By Abdulwahab Abdulah
Human rights lawyer, Mr Femi Falana, SAN has threatened legal action against the Federal Government if it make good its plan to borrow loan to finance the 2016 budget.
In a letter to the minister of finance, Falana argued that rather than borrowing fresh loan, government should strive to recover debts owed it by different groups and institutions.
According to him, it was real that the government has decided to apply for a loan of $2.5 billion from the World Bank and $1 billion from the African Development Bank for the purpose of financing the 2016 Budget, in spite of its debt profile of $64 billion.
Urging the government to desist from taken the loans, Falana asked that it embarks on the immediate recovery of outstanding loans and accrued revenues payable to the federation account.
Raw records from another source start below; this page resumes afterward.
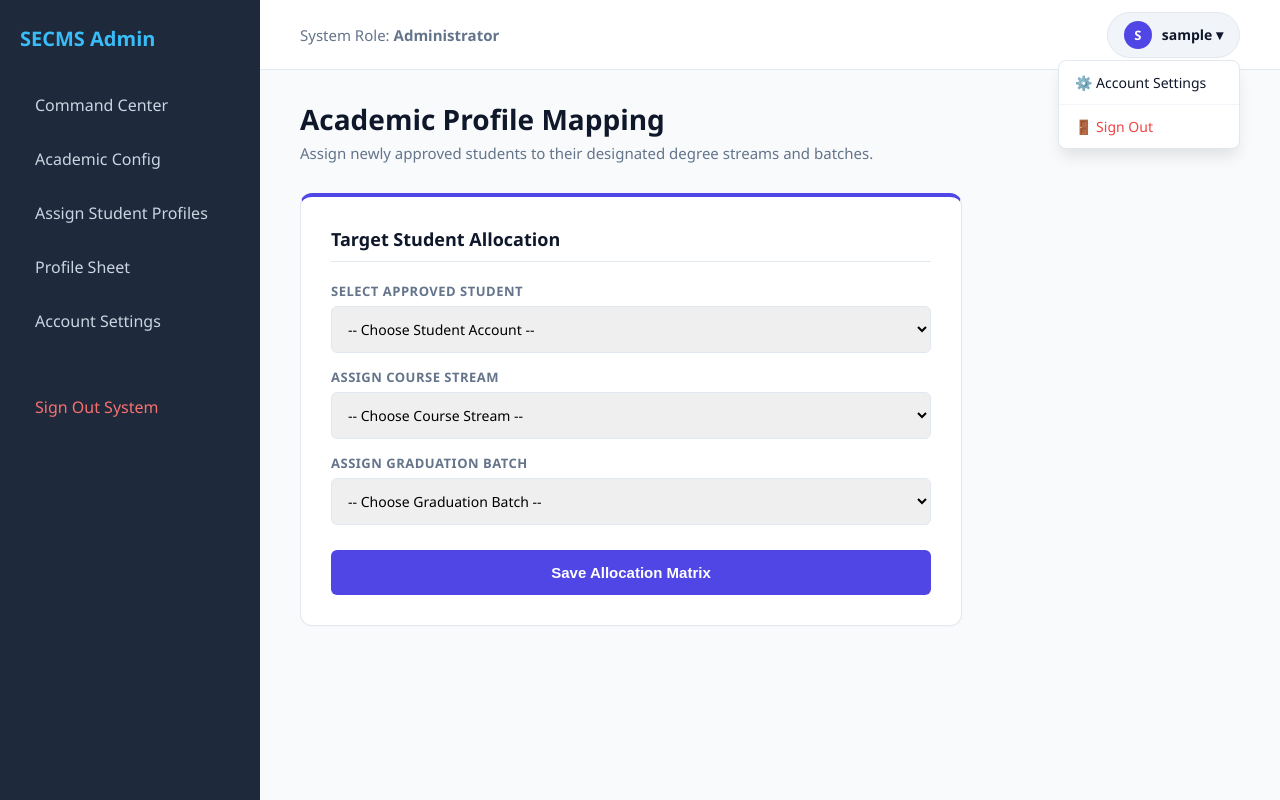
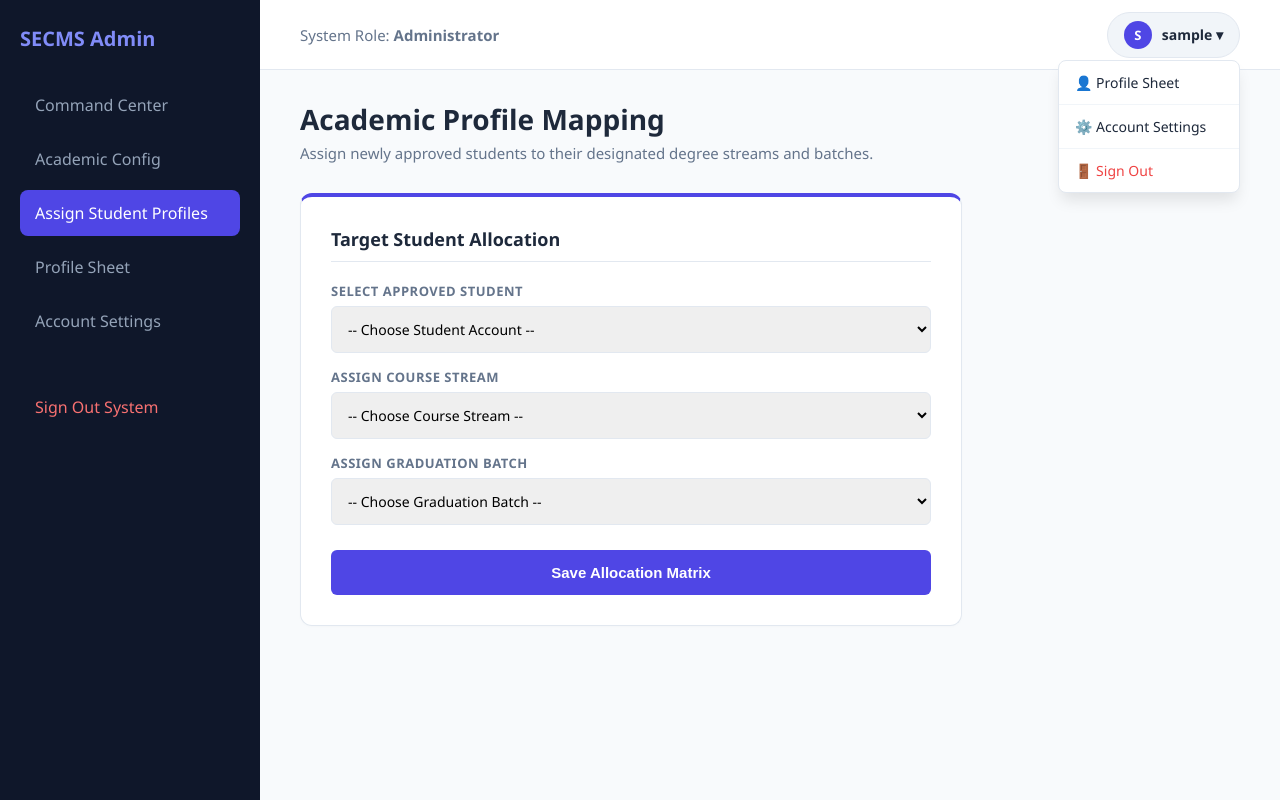
Before and after one commit to victor-vishal/SECMS, a PHP site: page /admin_assign_student.php in a window 1280 px wide, after a click that opens the changed part. Run offline with PHP 8.4, Linux system fonts and the light colour scheme; the visitor is signed in with stand-in values (Sample User, id 1); data that the repository does not hold is empty.

Commit message:
admin parts fixed

```diff
--- a/admin_assign_student.php
+++ b/admin_assign_student.php
@@ -11,7 +11,6 @@ if (!isset($_SESSION['role']) || $_SESSION['role'] !== 'admin') {
 $admin_user = $_SESSION['username'] ?? 'Admin';
 $message = "";
 
-// Handle updating the student's academic profile metadata
 if (isset($_POST['update_student'])) {
     $user_id = intval($_POST['user_id']);
     $course_code = !empty($_POST['course_code']) ? "'" . mysqli_real_escape_string($conn, $_POST['course_code']) . "'" : "NULL";
@@ -26,7 +25,6 @@ if (isset($_POST['update_student'])) {
     }
 }
 
-// Fetch all approved students to display in an assignment selector dropdown
 $students = $conn->query("SELECT id, username, email, course_code, batch_id FROM users WHERE role='student' AND status='approved' ORDER BY username ASC");
 $courses = $conn->query("SELECT * FROM courses ORDER BY course_code ASC");
 $batches = $conn->query("SELECT * FROM batches ORDER BY batch_name DESC");
@@ -36,21 +34,24 @@ $batches = $conn->query("SELECT * FROM batches ORDER BY batch_name DESC");
 <html lang="en">
 <head>
     <meta charset="UTF-8">
-    <title>Assign Student Profiles - SECMS Admin</title>
+    <title>Assign Student Profiles - SECMS</title>
     <style>
         :root {
-            --primary: #4f46e5; --primary-dark: #3730a3; --accent: #6366f1; --success: #10b981; --warning: #f59e0b; --danger: #ef4444;
-            --bg: #f8fafc; --card: #ffffff; --border: #e2e8f0; --text: #0f172a; --text-light: #64748b;
+            --primary: #0f172a;
+            --accent: #4f46e5;
+            --accent-hover: #4338ca;
+            --success: #10b981; --warning: #f59e0b; --danger: #ef4444;
+            --bg: #f8fafc; --card: #ffffff; --border: #e2e8f0; --text: #1e293b; --text-light: #64748b;
         }
 
         body { font-family: 'Segoe UI', system-ui, sans-serif; background: var(--bg); color: var(--text); margin: 0; display: flex; min-height: 100vh; }
 
         /* Sidebar */
-        .sidebar { width: 260px; background: #1e293b; color: white; padding: 25px 20px; box-sizing: border-box; flex-shrink: 0; }
-        .sidebar h3 { margin: 0 0 30px 0; color: #38bdf8; font-size: 20px; }
-        .sidebar a { display: block; color: #cbd5e1; text-decoration: none; padding: 12px 15px; border-radius: 8px; margin-bottom: 8px; font-weight: 500; transition: all 0.2s; }
-        .sidebar a:hover, .sidebar a.active { background: #334155; color: white; }
-        .sidebar a.active { background: var(--primary); color: white; border-left: 4px solid #818cf8; padding-left: 11px; }
+        .sidebar { width: 260px; background: var(--primary); color: white; padding: 25px 20px; box-sizing: border-box; flex-shrink: 0; }
+        .sidebar h3 { margin: 0 0 30px 0; color: #818cf8; font-size: 20px; }
+        .sidebar a { display: block; color: #94a3b8; text-decoration: none; padding: 12px 15px; border-radius: 8px; margin-bottom: 8px; font-weight: 500; transition: all 0.2s; }
+        .sidebar a:hover { background: #1e293b; color: white; }
+        .sidebar a.active { background: var(--accent); color: white; }
 
         /* Workspace */
         .workspace { flex: 1; display: flex; flex-direction: column; min-width: 0; }
@@ -66,10 +67,10 @@ $batches = $conn->query("SELECT * FROM batches ORDER BY batch_name DESC");
 
         label { font-size: 13px; font-weight: 600; color: var(--text-light); display: block; margin-top: 15px; margin-bottom: 6px; text-transform: uppercase; letter-spacing: 0.5px;}
         select { width: 100%; padding: 12px; border: 1px solid var(--border); border-radius: 6px; box-sizing: border-box; font-size: 14px; font-family: inherit; }
-        select:focus { outline: 2px solid var(--primary); border-color: transparent; }
+        select:focus { outline: 2px solid var(--accent); border-color: transparent; }
 
-        button { background: var(--primary); color: white; border: none; font-weight: 600; cursor: pointer; padding: 14px; border-radius: 6px; width: 100%; margin-top: 25px; font-size: 15px; transition: 0.2s; }
-        button:hover { background: var(--primary-dark); }
+        button { background: var(--accent); color: white; border: none; font-weight: 600; cursor: pointer; padding: 14px; border-radius: 6px; width: 100%; margin-top: 25px; font-size: 15px; transition: 0.2s; }
+        button:hover { background: var(--accent-hover); }
 
         .success { background: #d1fae5; color: #065f46; padding: 15px; border-radius: 8px; margin-bottom: 25px; font-weight: 500; border: 1px solid #34d399; }
         .error { background: #fee2e2; color: #991b1b; padding: 15px; border-radius: 8px; margin-bottom: 25px; font-weight: 500; border: 1px solid #f87171; }
@@ -81,7 +82,7 @@ $batches = $conn->query("SELECT * FROM batches ORDER BY batch_name DESC");
     <h3>SECMS Admin</h3>
     <a href="admin_dashboard.php">Command Center</a>
     <a href="manage_academic_config.php">Academic Config</a>
-    <a href="admin_assign_student.php">Assign Student Profiles</a>
+    <a href="admin_assign_student.php" class="active">Assign Student Profiles</a>
     <a href="admin_profile.php">Profile Sheet</a>
     <a href="profile.php">Account Settings</a>
     <a href="logout.php" style="color: #f87171; margin-top: 40px; display: block;">Sign Out System</a>
@@ -91,17 +92,16 @@ $batches = $conn->query("SELECT * FROM batches ORDER BY batch_name DESC");
     <header class="top-header">
         <div style="font-size: 15px; font-weight: 500; color: var(--text-light);">System Role: <strong>Administrator</strong></div>
 
-        <!-- Interactive Profile Menu -->
         <div class="profile-menu" style="position: relative; display: inline-block;">
             <div class="profile-trigger" style="display: flex; align-items: center; gap: 10px; background: #f1f5f9; padding: 8px 16px; border-radius: 50px; cursor: pointer; font-weight: 600; font-size: 14px; border: 1px solid var(--border);" onclick="var d = document.getElementById('admin-drop'); d.style.display = d.style.display === 'block' ? 'none' : 'block';">
-                <div style="width: 28px; height: 28px; background: var(--primary); color: white; border-radius: 50%; display: flex; align-items: center; justify-content: center; font-size: 13px;">
+                <div style="width: 28px; height: 28px; background: var(--accent); color: white; border-radius: 50%; display: flex; align-items: center; justify-content: center; font-size: 13px;">
                     <?php echo strtoupper(substr($admin_user, 0, 1)); ?>
                 </div>
                 <?php echo htmlspecialchars($admin_user); ?> ▾
             </div>
 
-            <!-- Dropdown Content -->
             <div id="admin-drop" style="display: none; position: absolute; right: 0; top: 48px; background: white; min-width: 180px; box-shadow: 0 10px 15px -3px rgba(0,0,0,0.1); border-radius: 8px; border: 1px solid var(--border); z-index: 50; overflow: hidden;">
+                <a href="admin_profile.php" style="color: var(--text); padding: 12px 16px; text-decoration: none; display: block; font-size: 14px; border-bottom: 1px solid #f1f5f9;">👤 Profile Sheet</a>
                 <a href="profile.php" style="color: var(--text); padding: 12px 16px; text-decoration: none; display: block; font-size: 14px;">⚙️ Account Settings</a>
                 <a href="logout.php" style="color: #ef4444; padding: 12px 16px; text-decoration: none; display: block; font-size: 14px; border-top: 1px solid #f1f5f9;">🚪 Sign Out</a>
             </div>
@@ -114,7 +114,7 @@ $batches = $conn->query("SELECT * FROM batches ORDER BY batch_name DESC");
 
         <?php echo $message; ?>
 
-        <div class="card" style="border-top: 4px solid var(--primary);">
+        <div class="card" style="border-top: 4px solid var(--accent);">
             <div class="card-header">Target Student Allocation</div>
             <form action="admin_assign_student.php" method="POST">
 
--- a/profile.php
+++ b/profile.php
@@ -90,7 +90,7 @@ if ($role === 'admin') {
     <title>Account Settings - SECMS</title>
     <style>
         :root {
-            --primary: #0f172a;
+            --primary: #0f172a; /* Universal Dark Slate */
             --accent: <?php echo $theme_color; ?>; /* Dynamic based on role */
             --bg: #f8fafc;
             --card: #ffffff;
@@ -105,7 +105,7 @@ if ($role === 'admin') {
         .sidebar { width: 260px; background: var(--primary); color: white; padding: 25px 20px; box-sizing: border-box; flex-shrink: 0; }
         .sidebar h3 { margin: 0 0 30px 0; color: var(--accent); font-size: 20px; }
         .sidebar a { display: block; color: #94a3b8; text-decoration: none; padding: 12px 15px; border-radius: 8px; margin-bottom: 8px; font-weight: 500; transition: all 0.2s; }
-        .sidebar a:hover, .sidebar a.active { background: #1e293b; color: white; }
+        .sidebar a:hover { background: #1e293b; color: white; }
         .sidebar a.active { background: var(--accent); color: white; }
 
         /* Workspace */
```
Also changed, not shown: admin_dashboard.php (+18 -17 lines), admin_profile.php (+16 -14 lines), manage_academic_config.php (+19 -23 lines).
He maintained that going for the loans will further burdened Nigerians.
The lawyer disclosed that from records, the Federal Government is owed nothing less than $66.5 billion which ought to be recovered without any further delay.
He listed the recoverable debts to include “the potential recoverable revenues payable to the Federation Account are not less than $20,221,018,007.00 (Twenty billion, two hundred and twenty one million, eighteen thousand, and seven hundered dollars only).”
The debts were said to have arisen from “underpayment/underassessment of taxes, royalties, levies and rents,” according to five cycles of independent audit reports compiled by the National Extractive Industries Transparency Initiative (NEITI).
Beside, Falana, noted that on October 4, 2006, the Central Bank of Nigeria apportioned $7 billion to 14 Nigerian banks to “manage” out of the nation’s external reserves, which stood at $38.07 billion, as at the end of July, 2006.
According to him, “the amount involved represented 18.39 per cent of the total external reserves at the material time. In addition, following the crisis of global capitalism, which occurred in 2008, the Central Bank of Nigeria gave a bailout of $4 billion (N600 billion) to the commercial banks in the country.
“The CBN has not deemed it fit to ask for the refund of the total sum of $11 billion injected into the banking system in the space of two years.”